• [WORK TO BE COMPLETED] Find and copy each line of the data that includes "semibold".

Web interface edit records
________

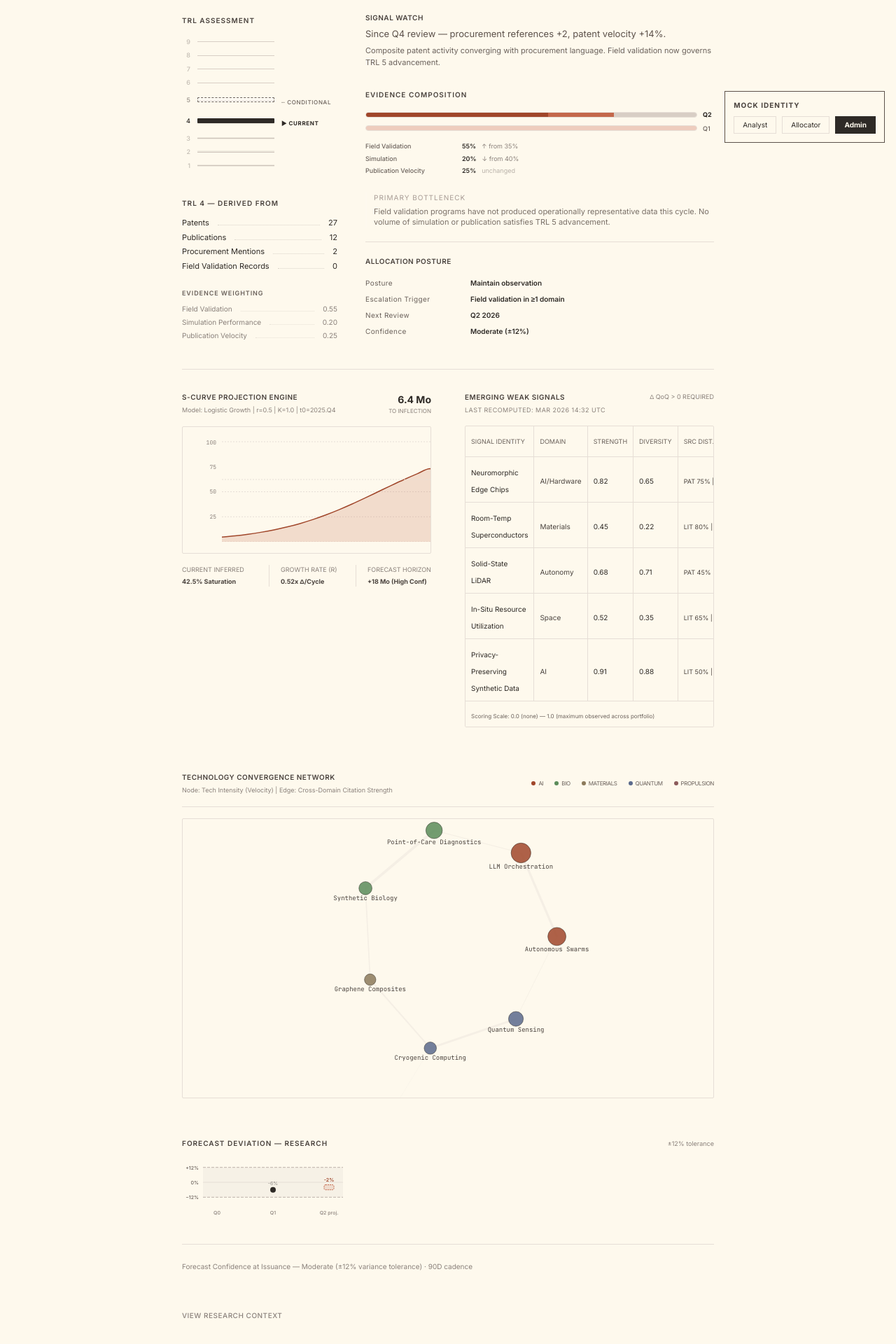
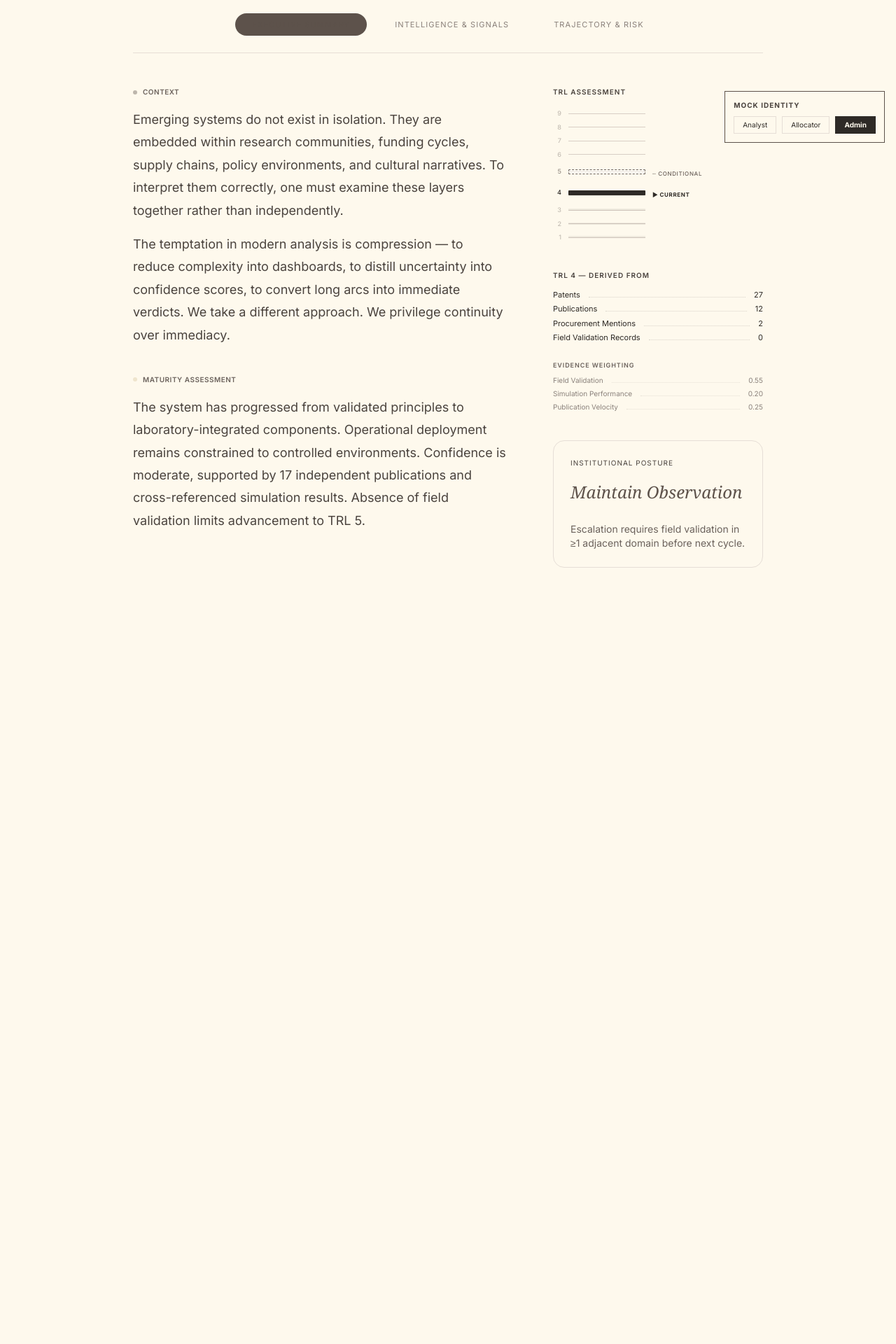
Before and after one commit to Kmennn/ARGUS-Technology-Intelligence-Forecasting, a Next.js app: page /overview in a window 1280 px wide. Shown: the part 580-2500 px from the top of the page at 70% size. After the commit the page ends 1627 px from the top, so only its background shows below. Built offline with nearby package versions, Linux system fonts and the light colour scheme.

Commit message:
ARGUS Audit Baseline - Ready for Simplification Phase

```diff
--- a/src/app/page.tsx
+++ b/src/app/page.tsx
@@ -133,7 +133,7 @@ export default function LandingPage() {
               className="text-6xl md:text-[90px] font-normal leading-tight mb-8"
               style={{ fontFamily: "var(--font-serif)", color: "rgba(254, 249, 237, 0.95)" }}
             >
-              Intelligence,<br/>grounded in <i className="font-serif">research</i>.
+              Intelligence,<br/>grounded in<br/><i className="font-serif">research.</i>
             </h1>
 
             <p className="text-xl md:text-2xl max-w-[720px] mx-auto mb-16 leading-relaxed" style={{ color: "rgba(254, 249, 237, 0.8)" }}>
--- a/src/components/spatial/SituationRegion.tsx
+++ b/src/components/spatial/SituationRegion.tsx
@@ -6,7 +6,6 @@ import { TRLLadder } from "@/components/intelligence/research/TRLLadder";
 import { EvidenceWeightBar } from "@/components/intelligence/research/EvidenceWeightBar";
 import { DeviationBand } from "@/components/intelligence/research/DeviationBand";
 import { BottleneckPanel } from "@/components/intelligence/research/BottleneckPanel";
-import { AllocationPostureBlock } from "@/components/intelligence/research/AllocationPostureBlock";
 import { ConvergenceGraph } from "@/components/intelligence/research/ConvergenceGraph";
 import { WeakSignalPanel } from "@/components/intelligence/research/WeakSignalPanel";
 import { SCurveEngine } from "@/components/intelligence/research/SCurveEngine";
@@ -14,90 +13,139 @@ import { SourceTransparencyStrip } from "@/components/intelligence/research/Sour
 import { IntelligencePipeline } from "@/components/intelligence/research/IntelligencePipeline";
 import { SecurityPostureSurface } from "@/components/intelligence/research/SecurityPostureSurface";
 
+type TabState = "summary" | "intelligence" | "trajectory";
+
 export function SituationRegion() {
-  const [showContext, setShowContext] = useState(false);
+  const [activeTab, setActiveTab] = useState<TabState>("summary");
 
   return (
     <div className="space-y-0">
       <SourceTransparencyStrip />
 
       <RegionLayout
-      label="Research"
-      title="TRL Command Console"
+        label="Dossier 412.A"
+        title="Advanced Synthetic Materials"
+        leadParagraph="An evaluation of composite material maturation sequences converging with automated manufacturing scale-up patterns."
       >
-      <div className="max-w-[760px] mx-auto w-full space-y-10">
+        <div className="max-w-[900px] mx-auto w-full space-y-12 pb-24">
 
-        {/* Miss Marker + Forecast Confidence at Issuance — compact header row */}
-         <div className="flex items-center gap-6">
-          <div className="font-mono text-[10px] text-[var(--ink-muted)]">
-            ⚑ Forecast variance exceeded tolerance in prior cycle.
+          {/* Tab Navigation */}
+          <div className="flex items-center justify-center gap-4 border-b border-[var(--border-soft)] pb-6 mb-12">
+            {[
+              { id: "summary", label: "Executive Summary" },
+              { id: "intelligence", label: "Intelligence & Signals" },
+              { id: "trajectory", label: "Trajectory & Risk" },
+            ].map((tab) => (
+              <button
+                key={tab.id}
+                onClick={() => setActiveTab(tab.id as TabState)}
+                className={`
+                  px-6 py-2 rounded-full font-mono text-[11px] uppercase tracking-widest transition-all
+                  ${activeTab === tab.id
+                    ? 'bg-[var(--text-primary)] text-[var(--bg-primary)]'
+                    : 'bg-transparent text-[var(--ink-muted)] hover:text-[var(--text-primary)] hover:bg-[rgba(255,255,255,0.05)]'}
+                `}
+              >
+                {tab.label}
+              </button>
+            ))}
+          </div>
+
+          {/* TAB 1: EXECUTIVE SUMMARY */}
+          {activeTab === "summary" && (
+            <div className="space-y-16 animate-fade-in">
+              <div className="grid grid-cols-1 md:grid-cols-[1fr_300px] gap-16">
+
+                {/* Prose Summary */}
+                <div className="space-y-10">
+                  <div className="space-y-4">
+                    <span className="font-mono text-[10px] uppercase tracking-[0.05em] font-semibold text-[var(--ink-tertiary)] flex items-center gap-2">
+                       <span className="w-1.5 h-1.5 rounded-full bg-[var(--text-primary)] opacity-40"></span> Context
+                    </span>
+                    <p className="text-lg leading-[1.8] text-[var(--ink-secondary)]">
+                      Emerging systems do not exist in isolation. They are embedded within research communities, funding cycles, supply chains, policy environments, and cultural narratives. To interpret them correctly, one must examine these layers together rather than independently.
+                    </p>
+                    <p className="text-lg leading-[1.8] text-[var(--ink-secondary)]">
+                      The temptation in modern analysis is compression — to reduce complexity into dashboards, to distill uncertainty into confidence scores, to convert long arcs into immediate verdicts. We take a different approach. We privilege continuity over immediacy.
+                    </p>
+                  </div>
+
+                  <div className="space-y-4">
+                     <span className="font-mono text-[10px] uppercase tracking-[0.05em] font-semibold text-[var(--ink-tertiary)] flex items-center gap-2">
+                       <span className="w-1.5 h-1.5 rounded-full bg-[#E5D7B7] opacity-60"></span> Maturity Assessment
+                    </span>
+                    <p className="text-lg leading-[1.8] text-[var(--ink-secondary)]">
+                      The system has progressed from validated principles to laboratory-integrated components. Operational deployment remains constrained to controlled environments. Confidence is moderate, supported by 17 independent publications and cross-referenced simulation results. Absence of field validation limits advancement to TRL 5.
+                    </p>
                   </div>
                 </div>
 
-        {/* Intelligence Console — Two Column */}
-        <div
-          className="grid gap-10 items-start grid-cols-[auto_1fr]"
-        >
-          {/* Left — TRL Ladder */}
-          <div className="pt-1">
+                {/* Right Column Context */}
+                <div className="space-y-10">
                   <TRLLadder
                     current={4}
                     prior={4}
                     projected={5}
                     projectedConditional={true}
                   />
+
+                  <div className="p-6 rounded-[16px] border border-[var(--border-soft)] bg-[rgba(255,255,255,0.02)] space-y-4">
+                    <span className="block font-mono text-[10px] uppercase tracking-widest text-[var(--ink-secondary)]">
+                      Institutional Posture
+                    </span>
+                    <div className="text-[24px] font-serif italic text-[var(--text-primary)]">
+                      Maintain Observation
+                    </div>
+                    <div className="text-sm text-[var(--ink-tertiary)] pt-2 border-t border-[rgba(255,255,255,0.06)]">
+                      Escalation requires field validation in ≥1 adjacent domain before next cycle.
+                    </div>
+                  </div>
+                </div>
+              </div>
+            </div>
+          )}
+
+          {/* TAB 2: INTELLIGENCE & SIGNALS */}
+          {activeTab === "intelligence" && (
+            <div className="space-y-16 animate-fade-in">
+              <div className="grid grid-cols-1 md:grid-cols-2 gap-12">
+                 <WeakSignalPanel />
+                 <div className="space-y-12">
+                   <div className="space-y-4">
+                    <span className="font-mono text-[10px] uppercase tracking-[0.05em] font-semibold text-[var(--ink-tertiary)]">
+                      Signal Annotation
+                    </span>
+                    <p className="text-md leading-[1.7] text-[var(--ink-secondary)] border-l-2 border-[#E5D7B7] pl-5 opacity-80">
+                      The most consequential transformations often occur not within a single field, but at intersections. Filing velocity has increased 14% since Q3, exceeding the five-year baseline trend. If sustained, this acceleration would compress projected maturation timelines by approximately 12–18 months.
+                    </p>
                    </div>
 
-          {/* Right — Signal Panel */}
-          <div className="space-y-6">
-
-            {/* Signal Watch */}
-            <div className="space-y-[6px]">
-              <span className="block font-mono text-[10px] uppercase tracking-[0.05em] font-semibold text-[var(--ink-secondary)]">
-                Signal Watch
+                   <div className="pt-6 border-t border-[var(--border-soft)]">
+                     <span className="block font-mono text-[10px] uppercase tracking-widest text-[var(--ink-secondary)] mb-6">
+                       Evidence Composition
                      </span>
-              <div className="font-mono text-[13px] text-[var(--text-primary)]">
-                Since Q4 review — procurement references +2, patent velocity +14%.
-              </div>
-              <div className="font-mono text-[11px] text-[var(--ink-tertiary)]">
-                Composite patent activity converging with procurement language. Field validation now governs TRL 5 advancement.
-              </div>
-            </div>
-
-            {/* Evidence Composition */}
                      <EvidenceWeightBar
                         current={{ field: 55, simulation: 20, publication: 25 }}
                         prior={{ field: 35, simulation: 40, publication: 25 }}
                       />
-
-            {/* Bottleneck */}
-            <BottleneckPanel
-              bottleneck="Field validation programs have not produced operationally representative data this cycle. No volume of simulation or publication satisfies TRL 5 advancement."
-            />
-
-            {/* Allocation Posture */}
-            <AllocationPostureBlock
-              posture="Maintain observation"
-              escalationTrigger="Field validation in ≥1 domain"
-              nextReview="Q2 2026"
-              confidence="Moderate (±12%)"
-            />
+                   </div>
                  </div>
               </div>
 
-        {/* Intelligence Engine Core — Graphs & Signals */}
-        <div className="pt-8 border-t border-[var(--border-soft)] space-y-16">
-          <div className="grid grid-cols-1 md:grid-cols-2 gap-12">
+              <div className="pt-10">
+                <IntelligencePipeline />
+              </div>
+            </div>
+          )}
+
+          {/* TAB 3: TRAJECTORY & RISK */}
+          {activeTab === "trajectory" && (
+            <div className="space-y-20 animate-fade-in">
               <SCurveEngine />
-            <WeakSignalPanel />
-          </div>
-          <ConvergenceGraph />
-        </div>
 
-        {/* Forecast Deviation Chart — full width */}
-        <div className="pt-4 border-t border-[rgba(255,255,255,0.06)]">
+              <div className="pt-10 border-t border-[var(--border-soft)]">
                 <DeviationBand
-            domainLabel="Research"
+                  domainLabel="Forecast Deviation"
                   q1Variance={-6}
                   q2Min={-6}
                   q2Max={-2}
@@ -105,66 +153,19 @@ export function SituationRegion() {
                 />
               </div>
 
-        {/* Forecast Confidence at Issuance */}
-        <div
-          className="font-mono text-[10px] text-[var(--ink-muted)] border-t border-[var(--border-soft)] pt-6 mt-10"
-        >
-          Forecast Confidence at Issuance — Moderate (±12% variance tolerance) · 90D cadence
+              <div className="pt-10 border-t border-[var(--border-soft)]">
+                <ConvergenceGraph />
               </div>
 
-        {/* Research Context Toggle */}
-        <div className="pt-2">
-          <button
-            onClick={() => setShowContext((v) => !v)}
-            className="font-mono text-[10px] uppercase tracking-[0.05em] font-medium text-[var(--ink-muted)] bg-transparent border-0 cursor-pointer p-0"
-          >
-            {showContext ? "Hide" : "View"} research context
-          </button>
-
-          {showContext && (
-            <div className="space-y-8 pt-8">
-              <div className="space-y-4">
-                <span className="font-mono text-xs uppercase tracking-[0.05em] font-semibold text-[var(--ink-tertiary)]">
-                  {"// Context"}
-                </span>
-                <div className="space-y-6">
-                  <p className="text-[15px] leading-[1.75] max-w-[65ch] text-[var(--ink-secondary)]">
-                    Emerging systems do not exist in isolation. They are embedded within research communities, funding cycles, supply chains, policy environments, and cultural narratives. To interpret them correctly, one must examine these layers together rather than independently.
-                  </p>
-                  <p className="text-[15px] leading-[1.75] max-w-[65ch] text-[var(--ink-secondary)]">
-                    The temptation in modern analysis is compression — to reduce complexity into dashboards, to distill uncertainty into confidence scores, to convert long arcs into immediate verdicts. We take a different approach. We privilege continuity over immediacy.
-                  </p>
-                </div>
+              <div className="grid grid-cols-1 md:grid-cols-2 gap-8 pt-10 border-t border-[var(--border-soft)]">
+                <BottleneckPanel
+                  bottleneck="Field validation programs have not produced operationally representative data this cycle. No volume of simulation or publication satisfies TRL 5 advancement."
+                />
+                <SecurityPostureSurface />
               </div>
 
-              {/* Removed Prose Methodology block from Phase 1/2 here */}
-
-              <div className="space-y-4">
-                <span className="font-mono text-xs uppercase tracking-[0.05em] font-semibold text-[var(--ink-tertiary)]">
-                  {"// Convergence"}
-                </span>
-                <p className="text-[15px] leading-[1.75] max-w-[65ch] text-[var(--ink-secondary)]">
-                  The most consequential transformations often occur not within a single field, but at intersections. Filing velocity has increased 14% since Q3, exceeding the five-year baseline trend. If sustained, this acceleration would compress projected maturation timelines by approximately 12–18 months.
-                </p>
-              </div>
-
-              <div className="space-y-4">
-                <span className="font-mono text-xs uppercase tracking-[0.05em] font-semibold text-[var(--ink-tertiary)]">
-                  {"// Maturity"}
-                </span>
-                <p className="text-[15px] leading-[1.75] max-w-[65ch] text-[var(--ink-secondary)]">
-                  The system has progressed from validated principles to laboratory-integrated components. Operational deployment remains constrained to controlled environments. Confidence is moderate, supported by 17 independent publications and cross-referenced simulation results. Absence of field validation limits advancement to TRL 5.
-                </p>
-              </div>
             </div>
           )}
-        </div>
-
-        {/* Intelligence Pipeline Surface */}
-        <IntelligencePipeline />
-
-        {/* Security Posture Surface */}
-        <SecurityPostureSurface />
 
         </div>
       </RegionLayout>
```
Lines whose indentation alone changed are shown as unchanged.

________

• [RESULT FOR THIS EXERCISE]
+                    <span className="font-mono text-[10px] uppercase tracking-[0.05em] font-semibold text-[var(--ink-tertiary)] flex items-center gap-2">
+                     <span className="font-mono text-[10px] uppercase tracking-[0.05em] font-semibold text-[var(--ink-tertiary)] flex items-center gap-2">
+                    <span className="font-mono text-[10px] uppercase tracking-[0.05em] font-semibold text-[var(--ink-tertiary)]">
-              <span className="block font-mono text-[10px] uppercase tracking-[0.05em] font-semibold text-[var(--ink-secondary)]">
-                <span className="font-mono text-xs uppercase tracking-[0.05em] font-semibold text-[var(--ink-tertiary)]">
-                <span className="font-mono text-xs uppercase tracking-[0.05em] font-semibold text-[var(--ink-tertiary)]">
-                <span className="font-mono text-xs uppercase tracking-[0.05em] font-semibold text-[var(--ink-tertiary)]">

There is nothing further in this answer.